declarative structures, ie make it an
implementation-detail. Resistance and immunity to elements
are examples of bitfields that are generated from a
- The code in CVS crashes/does not work, why?
The code in CVS is development code, and might not even
compile, and much less work. Please use releases if you want
things to "work". The CVS-version is bleeding edge though and
may have bug-fixes and features missing in releases. CVS is
also where exciting things happen and where you can track
- Regular Angband has several windows, where are the other
windows in Langband?
Langband uses a lot of small subwindows inside a
single window, which can be easily customised in the
Support for multiple and separate windows
(Unix-style) is not planned.
- When I quit the game, my whole lisp is terminated, why?
Some parts of the UI-code is still structured as if it was
still an app with main() that is started and then quitted when
one is done playing. This is extremely annoying if you use a
slow loader like CMUCL or a big graphical IDE like LispWorks.
I hope to eventually make things more intelligent, but this
will take time. [Note: This should work with
Curses, but the new SDL-port quite abruptly.]
- The C-code seems to be filled with gcc-isms and
C++-style comments, why?
I don't think there should be many gcc-isms
anymore, but please report those you find. C++-style
comments have inserted because they don't break
/*... */ comments. When things
stabilise, they will be turned into regular
- I am a lisper, but I find parts of the code a bit odd,
why is it the way it is?
The code is in development and changes relatively often and
the interface for the engine that should be extensible and
alterable by variants and user-code needs to gradually be worked
out. This must be done gradually as I need to experiment with
what is interesting to extend/alter, and what
can be extended/altered and still get reasonable performance
and decent-looking code.
Some of the interface will be functions which variants may

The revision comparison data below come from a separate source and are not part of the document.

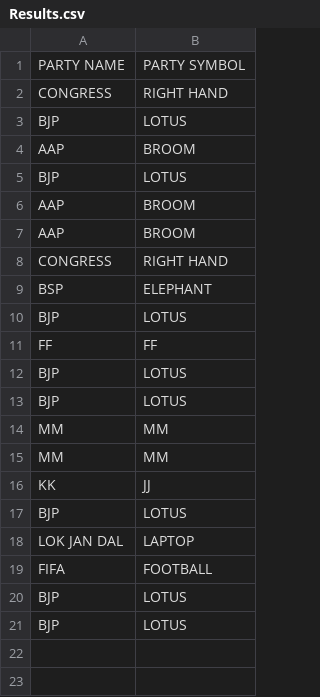
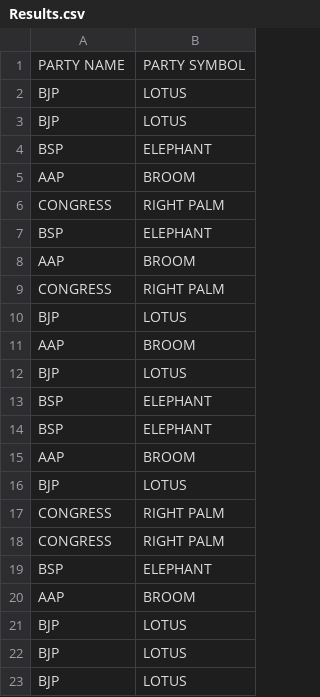
Before and after one commit to Aditii2/Python-Project, a CSV file: Results.csv, drawn as a sheet.

```diff
--- a/Results.csv
+++ b/Results.csv
@@ -1,3 +1,10 @@
 PARTY NAME,PARTY SYMBOL
-CONGRESS,RIGHT HAND
+BJP,LOTUS
+BJP,LOTUS
+BSP,ELEPHANT
+AAP,BROOM
+CONGRESS,RIGHT PALM
+BSP,ELEPHANT
+AAP,BROOM
+CONGRESS,RIGHT PALM
 BJP,LOTUS
@@ -5,16 +12,11 @@ AAP,BROOM
 BJP,LOTUS
+BSP,ELEPHANT
+BSP,ELEPHANT
 AAP,BROOM
+BJP,LOTUS
+CONGRESS,RIGHT PALM
+CONGRESS,RIGHT PALM
+BSP,ELEPHANT
 AAP,BROOM
-CONGRESS,RIGHT HAND
-BSP,ELEPHANT
 BJP,LOTUS
-FF,FF
-BJP,LOTUS
-BJP,LOTUS
-MM,MM
-MM,MM
-KK,JJ
-BJP,LOTUS
-LOK JAN DAL,LAPTOP
-FIFA,FOOTBALL
 BJP,LOTUS
```
Also changed, not shown: store_.csv, voter_id.csv, 6 other files.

call, and sometimes with function-arguments as plug-ins.
Other parts will be generic functions which are designed to
be tailoured by a variant. Other parts are extensible
classes which variants are allowed to extend. As this
interface gets clearer it will be exported from the
:org.langband.engine package and variants will
reside in their own packages. But we're not there yet, so
vanilla currently lives in the same package.
- How do I get things working with CLISP?
[Not tested recently]
It's a bit tricky still but can be done. You will
need CLISP 2.30 or newer, older versions will not
work. Assuming csh/tcsh and clisp installed in
you can do:
$ clisp -q -ansi
> (load "vanilla") ;; this stops at foreign loading, use ^D to quit
$ setenv LD_LIBRARY_PATH `pwd`/linking
$ make clisp-link
$ linked/lisp.run -B /usr/lib/clisp -M linked/lispinit.mem -q -ansi
> (load "vanilla") ;; this should work now
This will be improved later, but it's an important step
ahead. You might need to edit the paths in Makefile and
linking/Makefile if e.g CLISP is not installed in
/usr but in
For other shells use the equivalent command
of setenv which sets and environment value.